=== Supplied material ===

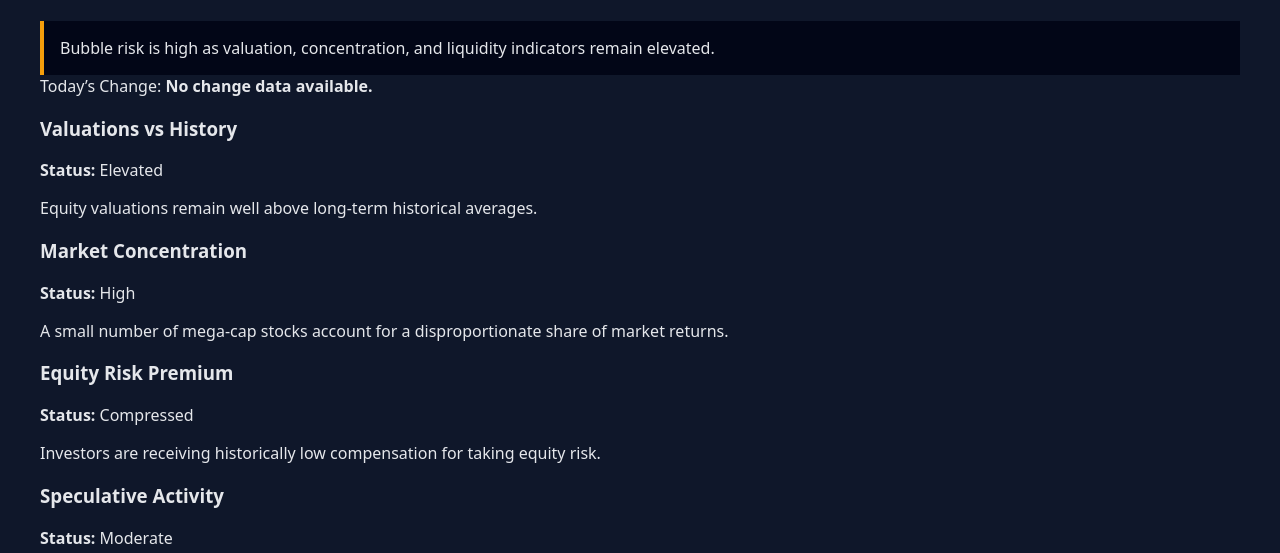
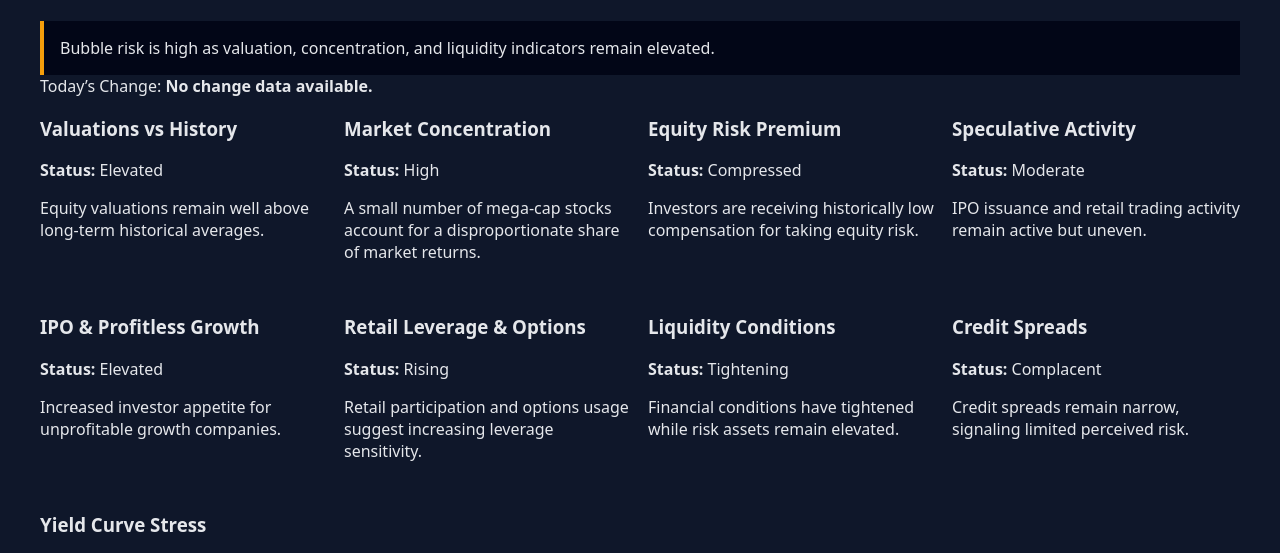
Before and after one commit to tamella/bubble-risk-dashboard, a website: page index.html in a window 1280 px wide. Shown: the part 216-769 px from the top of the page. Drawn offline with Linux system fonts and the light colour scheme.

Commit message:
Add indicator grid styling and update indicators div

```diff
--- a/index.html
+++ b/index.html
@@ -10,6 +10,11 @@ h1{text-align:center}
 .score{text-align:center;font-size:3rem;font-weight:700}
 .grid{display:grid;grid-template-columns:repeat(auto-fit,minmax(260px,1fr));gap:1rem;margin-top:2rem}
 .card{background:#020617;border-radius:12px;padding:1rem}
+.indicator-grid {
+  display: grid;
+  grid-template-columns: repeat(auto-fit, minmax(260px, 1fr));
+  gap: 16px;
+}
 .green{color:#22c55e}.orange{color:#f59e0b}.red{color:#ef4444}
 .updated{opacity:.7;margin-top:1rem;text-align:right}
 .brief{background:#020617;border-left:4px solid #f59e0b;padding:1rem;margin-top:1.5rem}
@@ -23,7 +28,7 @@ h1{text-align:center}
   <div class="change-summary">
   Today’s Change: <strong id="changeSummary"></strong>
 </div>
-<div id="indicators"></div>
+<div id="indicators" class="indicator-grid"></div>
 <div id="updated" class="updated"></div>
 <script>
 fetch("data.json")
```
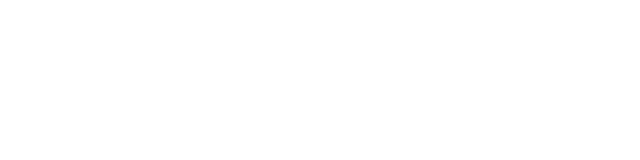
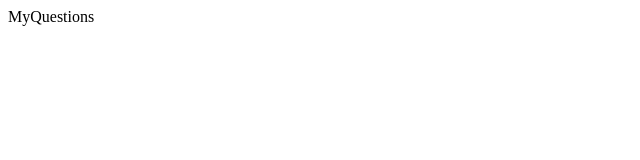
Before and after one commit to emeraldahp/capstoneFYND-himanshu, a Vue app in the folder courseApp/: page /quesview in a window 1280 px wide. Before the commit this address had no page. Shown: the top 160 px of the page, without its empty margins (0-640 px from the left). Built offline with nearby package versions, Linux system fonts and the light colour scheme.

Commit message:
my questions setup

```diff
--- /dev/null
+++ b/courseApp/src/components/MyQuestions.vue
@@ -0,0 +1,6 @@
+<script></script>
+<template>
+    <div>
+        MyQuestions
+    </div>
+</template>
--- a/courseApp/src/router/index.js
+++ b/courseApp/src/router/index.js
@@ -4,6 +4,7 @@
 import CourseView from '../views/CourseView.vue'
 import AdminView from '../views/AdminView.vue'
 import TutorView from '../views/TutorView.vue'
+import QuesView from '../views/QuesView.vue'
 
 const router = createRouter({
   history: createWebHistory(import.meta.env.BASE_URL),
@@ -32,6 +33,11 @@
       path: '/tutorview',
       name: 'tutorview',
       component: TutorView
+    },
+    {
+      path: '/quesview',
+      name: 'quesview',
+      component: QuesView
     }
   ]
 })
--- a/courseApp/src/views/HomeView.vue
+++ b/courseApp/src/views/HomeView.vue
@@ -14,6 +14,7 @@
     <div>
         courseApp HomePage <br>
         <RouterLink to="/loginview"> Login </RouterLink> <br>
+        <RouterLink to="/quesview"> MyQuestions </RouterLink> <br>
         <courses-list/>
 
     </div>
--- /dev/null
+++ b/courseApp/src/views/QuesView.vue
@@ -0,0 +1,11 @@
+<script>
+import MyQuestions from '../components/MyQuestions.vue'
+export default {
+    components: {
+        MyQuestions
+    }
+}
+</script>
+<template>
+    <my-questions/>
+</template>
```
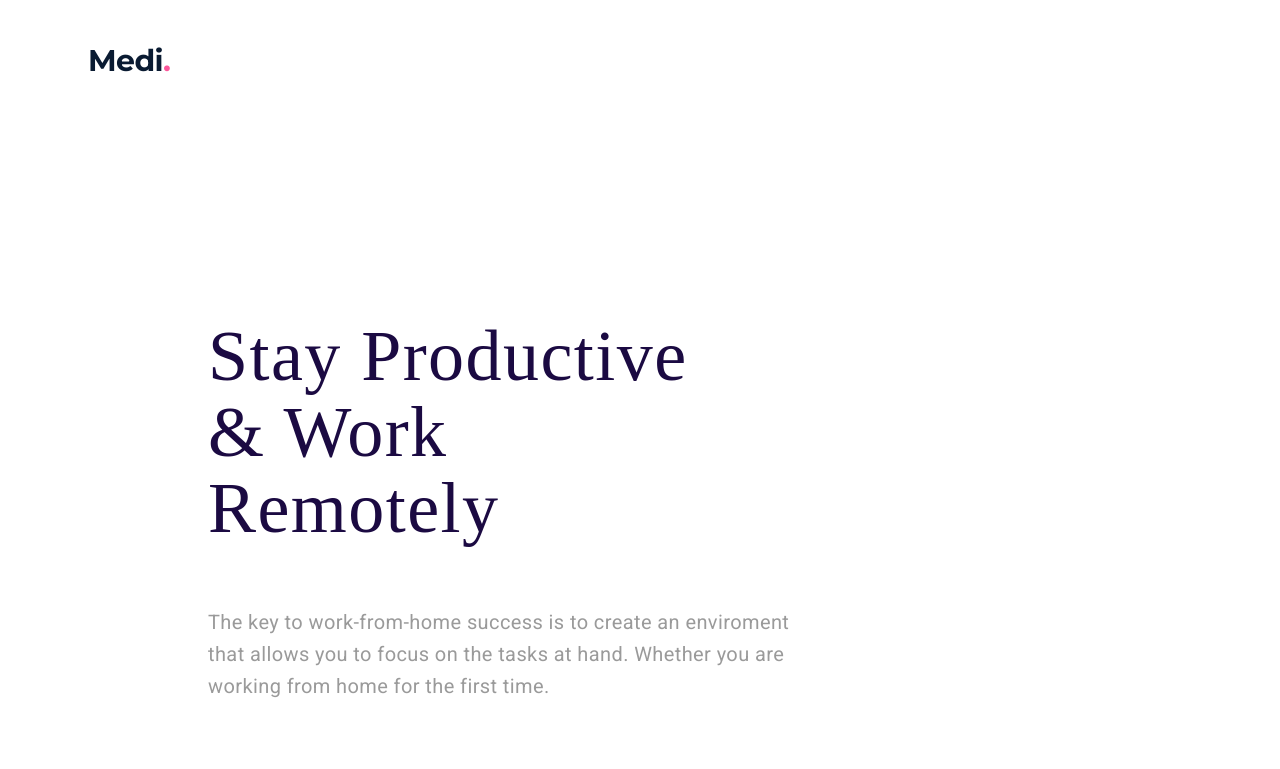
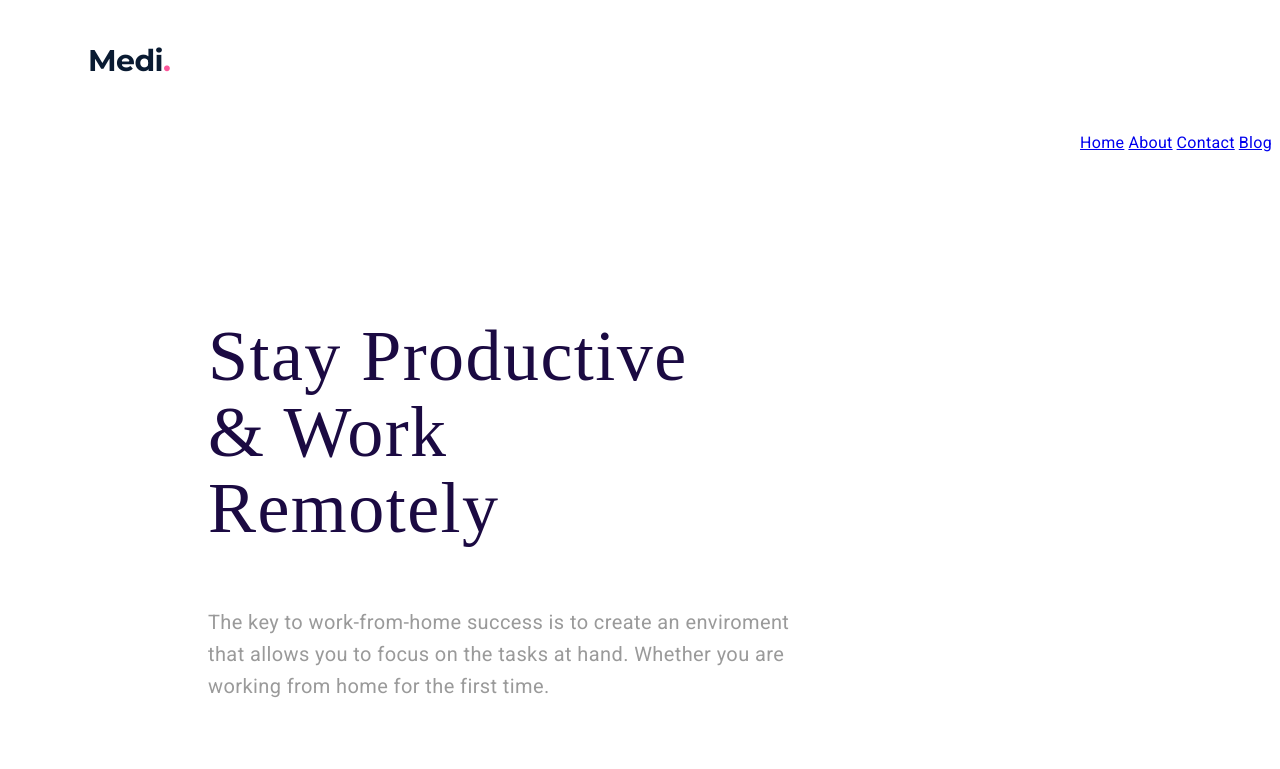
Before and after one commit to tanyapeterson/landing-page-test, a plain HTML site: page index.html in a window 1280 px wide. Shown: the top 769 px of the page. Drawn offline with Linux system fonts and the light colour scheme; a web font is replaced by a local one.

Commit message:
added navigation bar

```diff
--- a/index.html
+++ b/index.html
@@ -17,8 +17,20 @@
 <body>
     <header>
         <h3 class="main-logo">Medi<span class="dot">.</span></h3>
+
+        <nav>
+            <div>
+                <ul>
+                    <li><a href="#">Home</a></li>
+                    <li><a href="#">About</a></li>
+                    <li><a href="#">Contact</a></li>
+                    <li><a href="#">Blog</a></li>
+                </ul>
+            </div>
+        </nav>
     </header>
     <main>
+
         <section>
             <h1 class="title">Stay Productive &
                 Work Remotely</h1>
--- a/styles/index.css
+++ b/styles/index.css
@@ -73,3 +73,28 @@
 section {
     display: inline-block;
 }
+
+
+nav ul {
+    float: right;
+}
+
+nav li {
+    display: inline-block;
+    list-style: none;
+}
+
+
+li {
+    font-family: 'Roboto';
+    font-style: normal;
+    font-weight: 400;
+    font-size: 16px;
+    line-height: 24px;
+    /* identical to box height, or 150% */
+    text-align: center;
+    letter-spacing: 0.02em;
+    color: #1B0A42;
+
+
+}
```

===

▶ [What the exercise asks]:
Look through the material above for the word "window" and copy every line that has it.

▶ [Finished exercise]:
Before and after one commit to tamella/bubble-risk-dashboard, a website: page index.html in a window 1280 px wide. Shown: the part 216-769 px from the top of the page. Drawn offline with Linux system fonts and the light colour scheme.
Before and after one commit to emeraldahp/capstoneFYND-himanshu, a Vue app in the folder courseApp/: page /quesview in a window 1280 px wide. Before the commit this address had no page. Shown: the top 160 px of the page, without its empty margins (0-640 px from the left). Built offline with nearby package versions, Linux system fonts and the light colour scheme.
Before and after one commit to tanyapeterson/landing-page-test, a plain HTML site: page index.html in a window 1280 px wide. Shown: the top 769 px of the page. Drawn offline with Linux system fonts and the light colour scheme; a web font is replaced by a local one.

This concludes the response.